• **Problem statement**
Out of the entries that follow, copy each line containing "Improvements".

:: Source information

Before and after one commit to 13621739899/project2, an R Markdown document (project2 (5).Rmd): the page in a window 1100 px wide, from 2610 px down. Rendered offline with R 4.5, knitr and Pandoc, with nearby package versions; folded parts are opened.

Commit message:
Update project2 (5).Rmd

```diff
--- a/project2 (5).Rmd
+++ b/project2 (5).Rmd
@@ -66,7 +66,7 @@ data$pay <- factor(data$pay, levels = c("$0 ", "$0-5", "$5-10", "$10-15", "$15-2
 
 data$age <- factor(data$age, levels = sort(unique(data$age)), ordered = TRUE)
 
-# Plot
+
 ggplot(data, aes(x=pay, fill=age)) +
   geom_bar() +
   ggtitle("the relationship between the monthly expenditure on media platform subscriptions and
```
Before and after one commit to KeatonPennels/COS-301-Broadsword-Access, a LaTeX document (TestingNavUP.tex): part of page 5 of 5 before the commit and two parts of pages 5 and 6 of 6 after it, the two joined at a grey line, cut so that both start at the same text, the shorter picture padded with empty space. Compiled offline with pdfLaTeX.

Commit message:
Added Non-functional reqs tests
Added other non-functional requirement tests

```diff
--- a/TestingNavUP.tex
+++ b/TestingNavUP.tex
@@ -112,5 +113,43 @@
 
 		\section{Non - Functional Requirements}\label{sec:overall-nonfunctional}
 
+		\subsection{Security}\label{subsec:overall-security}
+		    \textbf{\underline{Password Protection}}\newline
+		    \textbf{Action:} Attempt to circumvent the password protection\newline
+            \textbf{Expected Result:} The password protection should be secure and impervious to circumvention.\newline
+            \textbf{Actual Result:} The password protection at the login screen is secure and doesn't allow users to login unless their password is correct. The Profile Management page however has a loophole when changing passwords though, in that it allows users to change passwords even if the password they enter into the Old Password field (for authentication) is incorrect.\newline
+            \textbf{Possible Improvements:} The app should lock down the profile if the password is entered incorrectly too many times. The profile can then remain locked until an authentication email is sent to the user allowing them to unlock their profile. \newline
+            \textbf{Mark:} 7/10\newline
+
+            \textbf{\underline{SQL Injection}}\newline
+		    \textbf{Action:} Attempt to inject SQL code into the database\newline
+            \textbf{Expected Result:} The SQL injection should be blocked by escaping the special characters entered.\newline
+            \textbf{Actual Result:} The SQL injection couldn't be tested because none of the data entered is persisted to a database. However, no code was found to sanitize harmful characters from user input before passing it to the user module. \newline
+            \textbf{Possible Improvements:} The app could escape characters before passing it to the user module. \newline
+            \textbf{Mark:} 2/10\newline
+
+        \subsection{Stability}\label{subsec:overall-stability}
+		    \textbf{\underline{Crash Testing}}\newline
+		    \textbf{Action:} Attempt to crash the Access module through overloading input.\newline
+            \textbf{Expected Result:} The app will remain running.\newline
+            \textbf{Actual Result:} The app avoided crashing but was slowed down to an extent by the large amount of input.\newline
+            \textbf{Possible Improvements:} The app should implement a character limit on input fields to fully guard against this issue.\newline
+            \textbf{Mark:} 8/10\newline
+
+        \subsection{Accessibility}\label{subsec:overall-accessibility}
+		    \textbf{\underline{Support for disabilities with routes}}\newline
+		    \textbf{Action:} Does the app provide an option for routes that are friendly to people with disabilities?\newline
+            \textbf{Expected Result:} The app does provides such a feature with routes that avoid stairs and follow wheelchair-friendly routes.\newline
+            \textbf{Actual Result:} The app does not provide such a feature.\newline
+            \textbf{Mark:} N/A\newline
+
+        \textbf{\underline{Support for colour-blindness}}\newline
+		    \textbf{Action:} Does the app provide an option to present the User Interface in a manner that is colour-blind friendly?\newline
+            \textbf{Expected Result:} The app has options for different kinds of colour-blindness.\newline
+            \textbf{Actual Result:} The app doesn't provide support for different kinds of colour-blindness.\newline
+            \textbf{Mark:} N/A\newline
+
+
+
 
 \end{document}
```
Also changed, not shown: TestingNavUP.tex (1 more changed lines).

::::

• **Answer to this task**
+            \textbf{Possible Improvements:} The app should lock down the profile if the password is entered incorrectly too many times. The profile can then remain locked until an authentication email is sent to the user allowing them to unlock their profile. \newline
+            \textbf{Possible Improvements:} The app could escape characters before passing it to the user module. \newline
+            \textbf{Possible Improvements:} The app should implement a character limit on input fields to fully guard against this issue.\newline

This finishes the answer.